Despite the similarities in the effects of NT-3 in these diverse experiments, it is important to keep in mind that the affected fibers were in very different states or were subjected to different forms of damage. In the case of afferent fibers in adult cats, the peripheral branch was cut and treated with NT-3, and the projection of the spinal branch was found to be strengthened. In the present experiments, the fibers were intact but possibly still in a growth mode. In the case of spinal cord injury in adult rats, spinal axons have variable pathology: either they regenerate from a point of damage at the contusion site or they are undamaged and undergo sprouting of terminals.
The application of neurotrophins to the injured spinal cord in the adult rat (Grill et al., 1997; Menei et al., 1998; Liu et al., 1999) has often been performed with some additional prosthesis, such as a neonatal cord implant or other substrate designed to support axonal growth (Horner and Gage, 2000). In those experiments, the improvement in function was generally attributed to growth of axons through the region of injury.
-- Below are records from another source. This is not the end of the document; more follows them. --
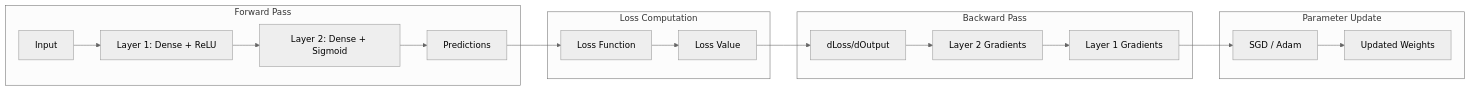
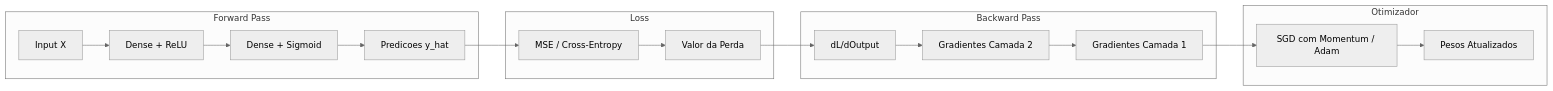
One commit to galafis/Neural-Network-Framework changed the second of 4 diagrams in README.md. Above: the diagram before and after it, drawn with Mermaid (neutral theme). The commit also changed other lines of this file and 1 other file, not shown here.

````diff
--- a/README.md
+++ b/README.md
@@ -38,21 +55,21 @@
 ```mermaid
 flowchart LR
     subgraph Forward Pass
-        A[Input] --> B[Layer 1: Dense + ReLU]
-        B --> C[Layer 2: Dense + Sigmoid]
-        C --> D[Predictions]
+        A[Input X] --> B[Dense + ReLU]
+        B --> C[Dense + Sigmoid]
+        C --> D[Predicoes y_hat]
     end
-    subgraph Loss Computation
-        D --> E[Loss Function]
-        E --> F[Loss Value]
+    subgraph Loss
+        D --> E[MSE / Cross-Entropy]
+        E --> F[Valor da Perda]
     end
     subgraph Backward Pass
-        F --> G[dLoss/dOutput]
-        G --> H[Layer 2 Gradients]
-        H --> I[Layer 1 Gradients]
+        F --> G[dL/dOutput]
+        G --> H[Gradientes Camada 2]
+        H --> I[Gradientes Camada 1]
     end
-    subgraph Parameter Update
-        I --> J[SGD / Adam]
-        J --> K[Updated Weights]
+    subgraph Otimizador
+        I --> J[SGD com Momentum / Adam]
+        J --> K[Pesos Atualizados]
     end
 ```
````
However, in contusion injuries, a rim of white matter often survives intact (Basso, 2000; Metz et al., 2000). Strengthening the connections from these surviving fibers to neurons in the distal stump could mediate some recovery of function, particularly if their potency were enhanced by the action of neurotrophins, as we have shown here for VLF projections. This enhanced action might be caused by a direct effect of NT-3 on surviving fibers, or perhaps indirectly by up-regulating other growth factors to promote myelination and fiber growth (McTigue et al., 1998). Given the difficulty of promoting substantial regeneration of cut fibers as well as the daunting task of encouraging these fibers to form synaptic connections on the appropriate interneurons in the distal stump, enhancing the functional connectivity of surviving fibers could aid in recovery from the consequences of injuries where at least some of the white matter remains intact.
This work was supported by the Christopher Reeve Paralysis Foundation (L.M.M. and F.H.G.), by National Institutes of Health Grants 2 RO1 NS 16996 and P01 NS39420 (L.M.M.), and by the New York State Spinal Cord Injury Foundation (V.L.A.). We thank Honeyleen Manuzon from State University of New York at Stony Brook for assistance.
Correspondence should be addressed to Dr. Lorne M. Mendell, Department of Neurobiology and Behavior, State University of New York at Stony Brook, Life Sciences Building Room 550, Stony Brook, NY 11794-5230. E-mail:.
Copyright © 2003 Society for Neuroscience 0270-6474/03/238706-07$15.00/0